** What you should do **
Check which lines of the entries that follow hold "images", then give the number of those lines and nothing more.

Stored items from a collection:
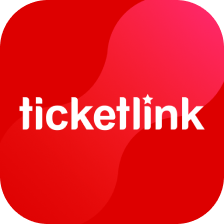
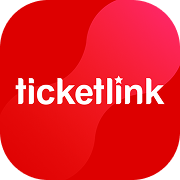
feat:v2.3.0 티켓판매처 로고 이미지

diff --git a/lib/view/ticket_detail/widget/ticket_sale_bottom_sheet_widget.dart b/lib/view/ticket_detail/widget/ticket_sale_bottom_sheet_widget.dart
@@ -23,6 +23,14 @@ class TicketSaleBottomSheetWidget extends StatelessWidget {
 
   @override
   Widget build(BuildContext context) {
+    final Map<String, String> providerLogos = {
+      "Yes24": "images/ticket_detail/yes24.png",
+      "멜론티켓": "images/ticket_detail/melon.png",
+      "인터파크": "images/ticket_detail/nol.png",
+      "NOL티켓": "images/ticket_detail/nol.png",
+      "티켓링크": "images/ticket_detail/ticketlink.png"
+    };
+
     return Container(
       width: double.infinity,
       height: 222,
@@ -49,8 +57,18 @@ class TicketSaleBottomSheetWidget extends StatelessWidget {
                     child: GestureDetector(
                       onTap: () => launchURL(ticketSaleUrls[index].url),
                       child: Column(children: [
-                        ImageLoadingWidget(
-                            width: 60, height: 60, radius: 15, imageUrl: ticketSaleUrls[index].providerImageUrl),
+                        providerLogos.containsKey(ticketSaleUrls[index].ticketProvider)
+                            ? ClipRRect(
+                                borderRadius: BorderRadius.circular(15.0),
+                                child: Image.asset(providerLogos[ticketSaleUrls[index].ticketProvider]!,
+                                    width: 60, height: 60),
+                              )
+                            : ImageLoadingWidget(
+                                width: 60,
+                                height: 60,
+                                radius: 15,
+                                imageUrl: ticketSaleUrls[index].providerImageUrl,
+                              ),
                         const SizedBox(height: 4),
                         Text(ticketSaleUrls[index].ticketProvider, style: button3_12Reg(f_70))
                       ]),
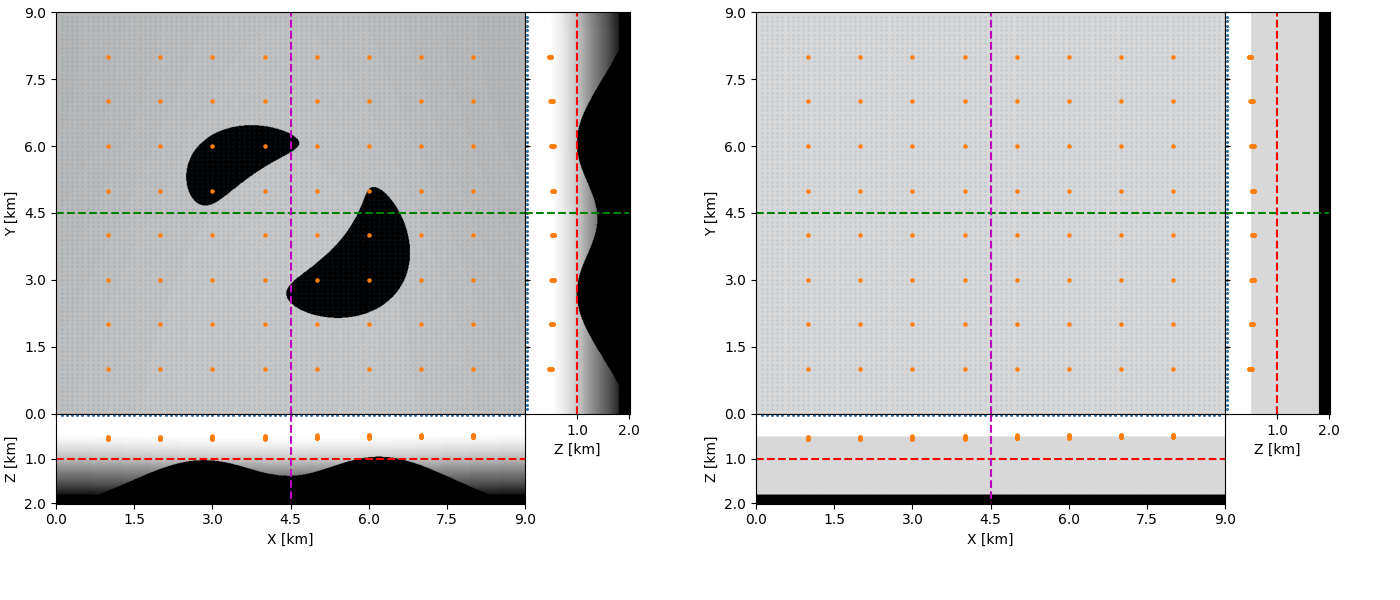
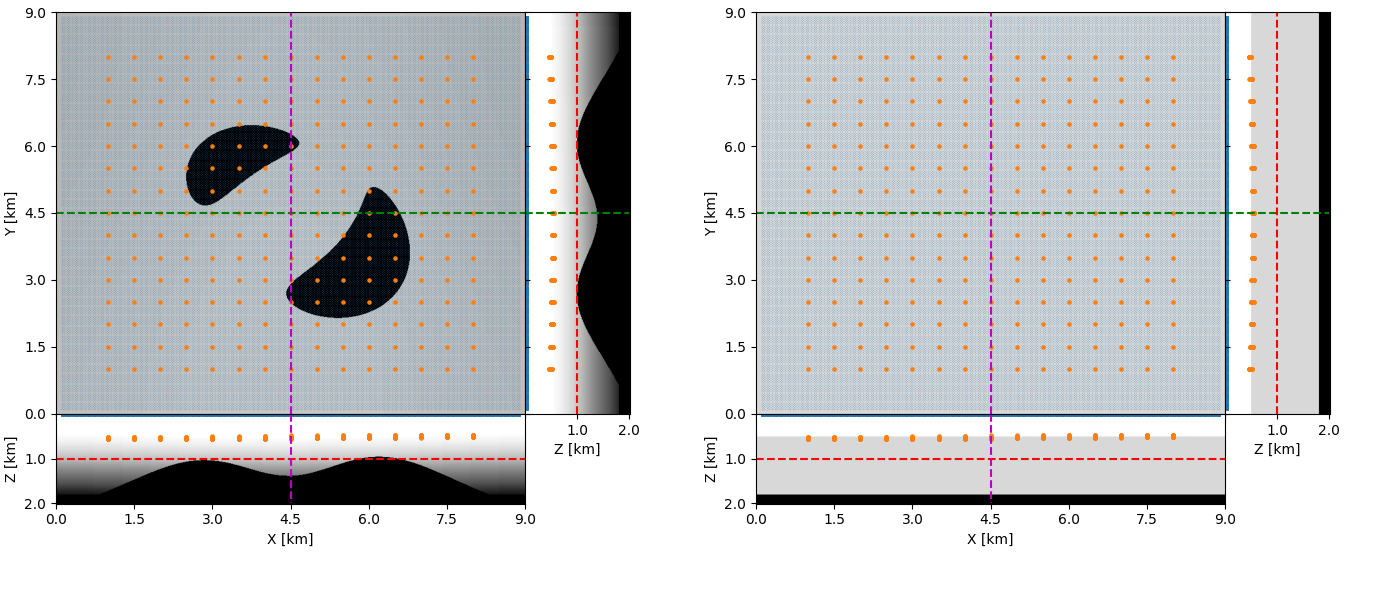
new dataset concluded

Changed region(s): [[0.5529, 0.03, 0.8907, 0.69], [0.0614, 0.03, 0.3993, 0.69]]

diff --git a/main/analysis/2_experiment_config.py b/main/analysis/2_experiment_config.py
@@ -44,8 +44,8 @@ waterBottom[i,j] = base/dz
 
 # Defining geometry with topography
 
-node_xline = 8
-node_yline = 8
+node_xline = 15
+node_yline = 15
 node_all = node_xline * node_yline
 
 node_x = np.linspace(1000, 8000, node_xline)
@@ -56,14 +56,14 @@ for i in range(node_yline):
     for j in range(node_xline):
         node_z[i + node_yline*j] = dz*waterBottom[int(node_y[i]/dy),int(node_x[j]/dx)]
 
-node_z.astype("float32", order = "F").tofile(f"../../inputs/geometry/nodesTopography_{node_all}.bin")
+node_z.astype("float32", order = "F").tofile(f"../../inputs/geometry/nodesTopography.bin")
 
 node_x, node_y = np.meshgrid(node_x, node_y)
 node_x = np.reshape(node_x, [node_all])
 node_y = np.reshape(node_y, [node_all])
 
-shot_xline = 89
-shot_yline = 89
+shot_xline = 177
+shot_yline = 177
 shot_all = shot_xline * shot_yline
 
 shot_x = np.linspace(100, 8900, shot_xline)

** Written answer **
5